## YOUR TASK
Take the listing below and output it exactly, with no images.

## ENTRIES PROVIDED
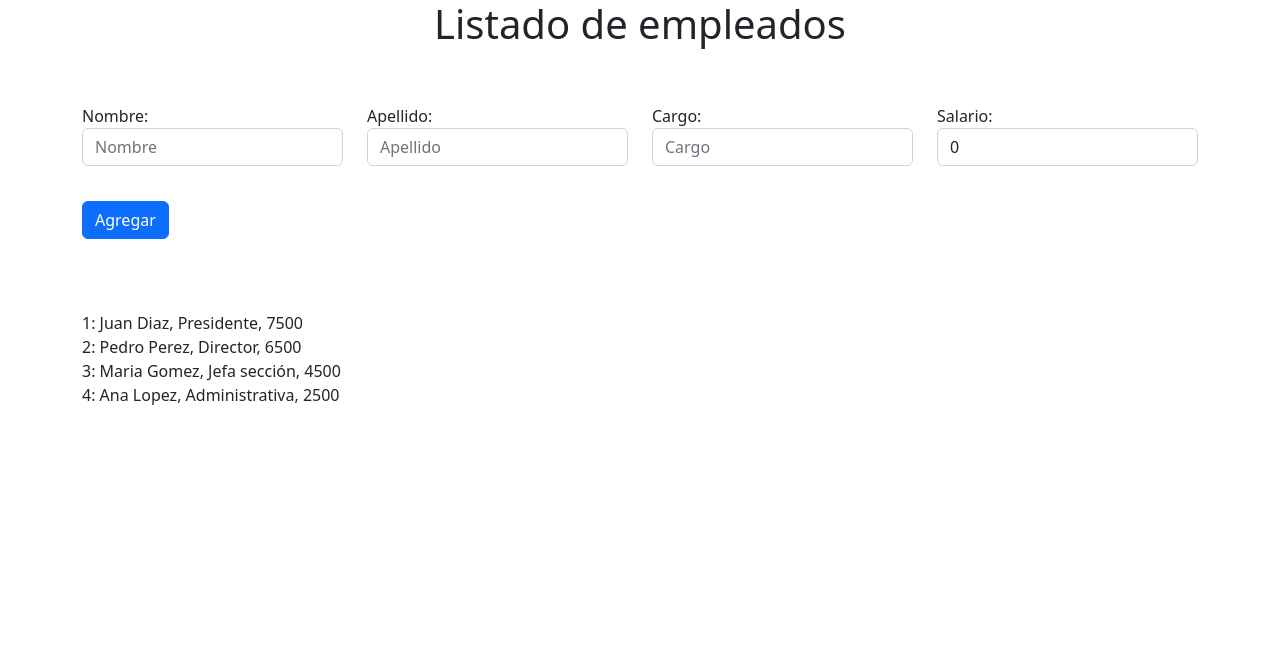
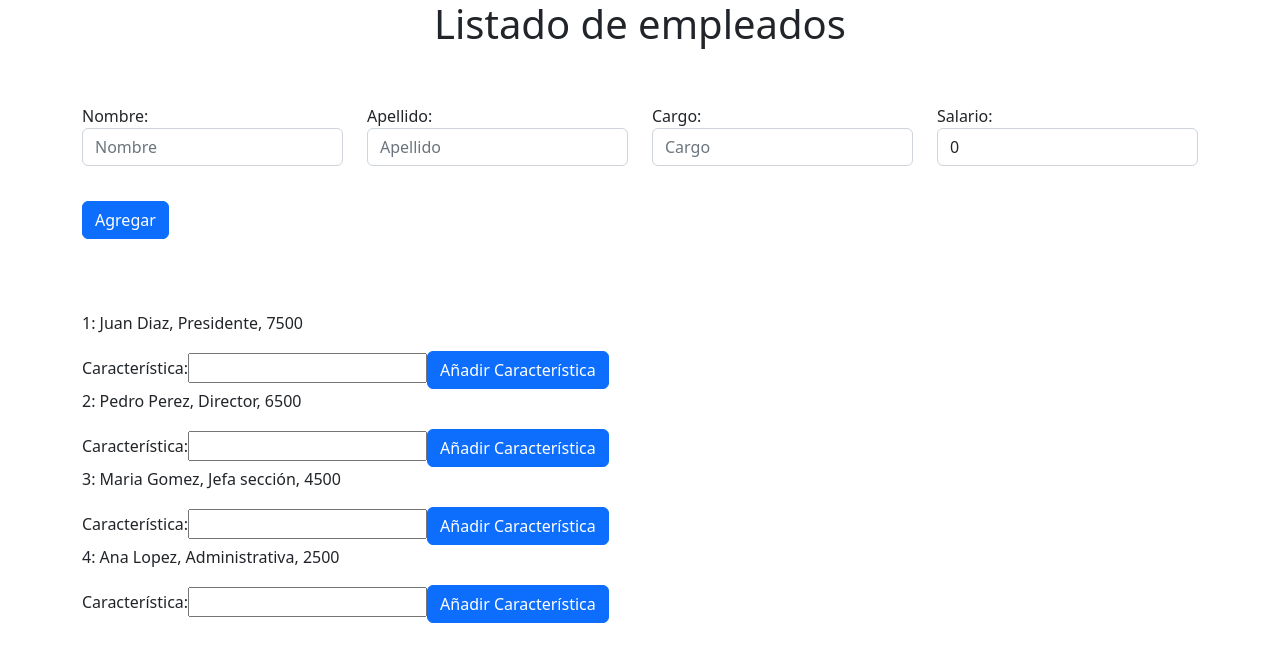
Before and after one commit to Romskul/Formulario_Angular_Empleados, an Angular app: page / in a window 1280 px wide. Shown: the top 662 px of the page. Built offline with nearby package versions, Linux system fonts and the light colour scheme.

Commit message:
añadida funcionalidad @output con caracteristicas adicionales

```diff
--- a/src/app/app.component.html
+++ b/src/app/app.component.html
@@ -23,7 +23,7 @@
 
     <div class="form-group col-md-3">
       <label for="salario">Salario:</label>
-      <input type="number" class="form-control" name="salario" id="salario" placeholder="Salario" [(ngModel)]="cuadroSalario">
+      <input type="text" class="form-control" name="salario" id="salario" placeholder="Salario" [(ngModel)]="cuadroSalario">
     </div>
 
 
--- a/src/app/app.module.ts
+++ b/src/app/app.module.ts
@@ -4,11 +4,13 @@ import { BrowserModule } from '@angular/platform-browser';
 
 import { AppComponent } from './app.component';
 import { EmpleadoHijoCComponent } from './empleado-hijo-c/empleado-hijo-c.component';
+import { CaracteristicasEmpleadoCComponent } from './caracteristicas-empleado-c/caracteristicas-empleado-c.component';
 
 @NgModule({
   declarations: [
     AppComponent,
-    EmpleadoHijoCComponent
+    EmpleadoHijoCComponent,
+    CaracteristicasEmpleadoCComponent
   ],
   imports: [
     BrowserModule,
--- /dev/null
+++ b/src/app/caracteristicas-empleado-c/caracteristicas-empleado-c.component.html
@@ -0,0 +1,3 @@
+<label>Característica:</label>
+<input type="text" #nuevaCaracteristica>
+<button type="button" (click)="agregaCaracteristicas(nuevaCaracteristica.value)" class="btn btn-primary">Añadir Característica</button>
--- /dev/null
+++ b/src/app/caracteristicas-empleado-c/caracteristicas-empleado-c.component.ts
@@ -0,0 +1,21 @@
+import { Component, EventEmitter, OnInit, Output } from '@angular/core';
+
+@Component({
+  selector: 'app-caracteristicas-empleado-c',
+  templateUrl: './caracteristicas-empleado-c.component.html',
+  styleUrls: ['./caracteristicas-empleado-c.component.css']
+})
+export class CaracteristicasEmpleadoCComponent implements OnInit {
+
+  @Output() caracteristicasEmpleados = new EventEmitter<string>();
+
+  constructor() { }
+
+  ngOnInit(): void {
+  }
+
+  agregaCaracteristicas(value: string) {
+    this.caracteristicasEmpleados.emit(value);
+  }
+
+}
--- a/src/app/empleado-hijo-c/empleado-hijo-c.component.html
+++ b/src/app/empleado-hijo-c/empleado-hijo-c.component.html
@@ -1,7 +1,9 @@
 
 
 <div class="container">
+
     <div class="row">
+
       <div class="col">
 
         <div>
@@ -9,6 +11,15 @@
           {{indice+1}}: {{empleadoDeLista.nombre}} {{empleadoDeLista.apellido}}, {{empleadoDeLista.cargo}}, {{empleadoDeLista.salario}}
 
         </div>
+
+        <ul style="list-style: none;">
+            <li *ngFor="let caracteristica of arrayCaracteristicas">{{caracteristica}}</li>
+        </ul>
+        <app-caracteristicas-empleado-c (caracteristicasEmpleados)="agregarCaracteristica($event)"></app-caracteristicas-empleado-c>
+
       </div>
+
+
     </div>
+
   </div>
--- a/src/app/empleado-hijo-c/empleado-hijo-c.component.ts
+++ b/src/app/empleado-hijo-c/empleado-hijo-c.component.ts
@@ -13,6 +13,13 @@ export class EmpleadoHijoCComponent implements OnInit {
 
   @Input() indice:number;
 
+
+  arrayCaracteristicas = [''];
+
+  agregarCaracteristica(nuevaCaracteristica: string) {
+    this.arrayCaracteristicas.push(nuevaCaracteristica);
+  }
+
   constructor() { }
 
   ngOnInit(): void {
```
Also changed, not shown: src/app/caracteristicas-empleado-c/caracteristicas-empleado-c.component.css (added), 1 other file (tests, documents, lock files or other folders).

## YOUR RESPONSE
Before and after one commit to Romskul/Formulario_Angular_Empleados, an Angular app: page / in a window 1280 px wide. Shown: the top 662 px of the page. Built offline with nearby package versions, Linux system fonts and the light colour scheme.

Commit message:
añadida funcionalidad @output con caracteristicas adicionales

```diff
--- a/src/app/app.component.html
+++ b/src/app/app.component.html
@@ -23,7 +23,7 @@
 
     <div class="form-group col-md-3">
       <label for="salario">Salario:</label>
-      <input type="number" class="form-control" name="salario" id="salario" placeholder="Salario" [(ngModel)]="cuadroSalario">
+      <input type="text" class="form-control" name="salario" id="salario" placeholder="Salario" [(ngModel)]="cuadroSalario">
     </div>
 
 
--- a/src/app/app.module.ts
+++ b/src/app/app.module.ts
@@ -4,11 +4,13 @@ import { BrowserModule } from '@angular/platform-browser';
 
 import { AppComponent } from './app.component';
 import { EmpleadoHijoCComponent } from './empleado-hijo-c/empleado-hijo-c.component';
+import { CaracteristicasEmpleadoCComponent } from './caracteristicas-empleado-c/caracteristicas-empleado-c.component';
 
 @NgModule({
   declarations: [
     AppComponent,
-    EmpleadoHijoCComponent
+    EmpleadoHijoCComponent,
+    CaracteristicasEmpleadoCComponent
   ],
   imports: [
     BrowserModule,
--- /dev/null
+++ b/src/app/caracteristicas-empleado-c/caracteristicas-empleado-c.component.html
@@ -0,0 +1,3 @@
+<label>Característica:</label>
+<input type="text" #nuevaCaracteristica>
+<button type="button" (click)="agregaCaracteristicas(nuevaCaracteristica.value)" class="btn btn-primary">Añadir Característica</button>
--- /dev/null
+++ b/src/app/caracteristicas-empleado-c/caracteristicas-empleado-c.component.ts
@@ -0,0 +1,21 @@
+import { Component, EventEmitter, OnInit, Output } from '@angular/core';
+
+@Component({
+  selector: 'app-caracteristicas-empleado-c',
+  templateUrl: './caracteristicas-empleado-c.component.html',
+  styleUrls: ['./caracteristicas-empleado-c.component.css']
+})
+export class CaracteristicasEmpleadoCComponent implements OnInit {
+
+  @Output() caracteristicasEmpleados = new EventEmitter<string>();
+
+  constructor() { }
+
+  ngOnInit(): void {
+  }
+
+  agregaCaracteristicas(value: string) {
+    this.caracteristicasEmpleados.emit(value);
+  }
+
+}
--- a/src/app/empleado-hijo-c/empleado-hijo-c.component.html
+++ b/src/app/empleado-hijo-c/empleado-hijo-c.component.html
@@ -1,7 +1,9 @@
 
 
 <div class="container">
+
     <div class="row">
+
       <div class="col">
 
         <div>
@@ -9,6 +11,15 @@
           {{indice+1}}: {{empleadoDeLista.nombre}} {{empleadoDeLista.apellido}}, {{empleadoDeLista.cargo}}, {{empleadoDeLista.salario}}
 
         </div>
+
+        <ul style="list-style: none;">
+            <li *ngFor="let caracteristica of arrayCaracteristicas">{{caracteristica}}</li>
+        </ul>
+        <app-caracteristicas-empleado-c (caracteristicasEmpleados)="agregarCaracteristica($event)"></app-caracteristicas-empleado-c>
+
       </div>
+
+
     </div>
+
   </div>
--- a/src/app/empleado-hijo-c/empleado-hijo-c.component.ts
+++ b/src/app/empleado-hijo-c/empleado-hijo-c.component.ts
@@ -13,6 +13,13 @@ export class EmpleadoHijoCComponent implements OnInit {
 
   @Input() indice:number;
 
+
+  arrayCaracteristicas = [''];
+
+  agregarCaracteristica(nuevaCaracteristica: string) {
+    this.arrayCaracteristicas.push(nuevaCaracteristica);
+  }
+
   constructor() { }
 
   ngOnInit(): void {
```
Also changed, not shown: src/app/caracteristicas-empleado-c/caracteristicas-empleado-c.component.css (added), 1 other file (tests, documents, lock files or other folders).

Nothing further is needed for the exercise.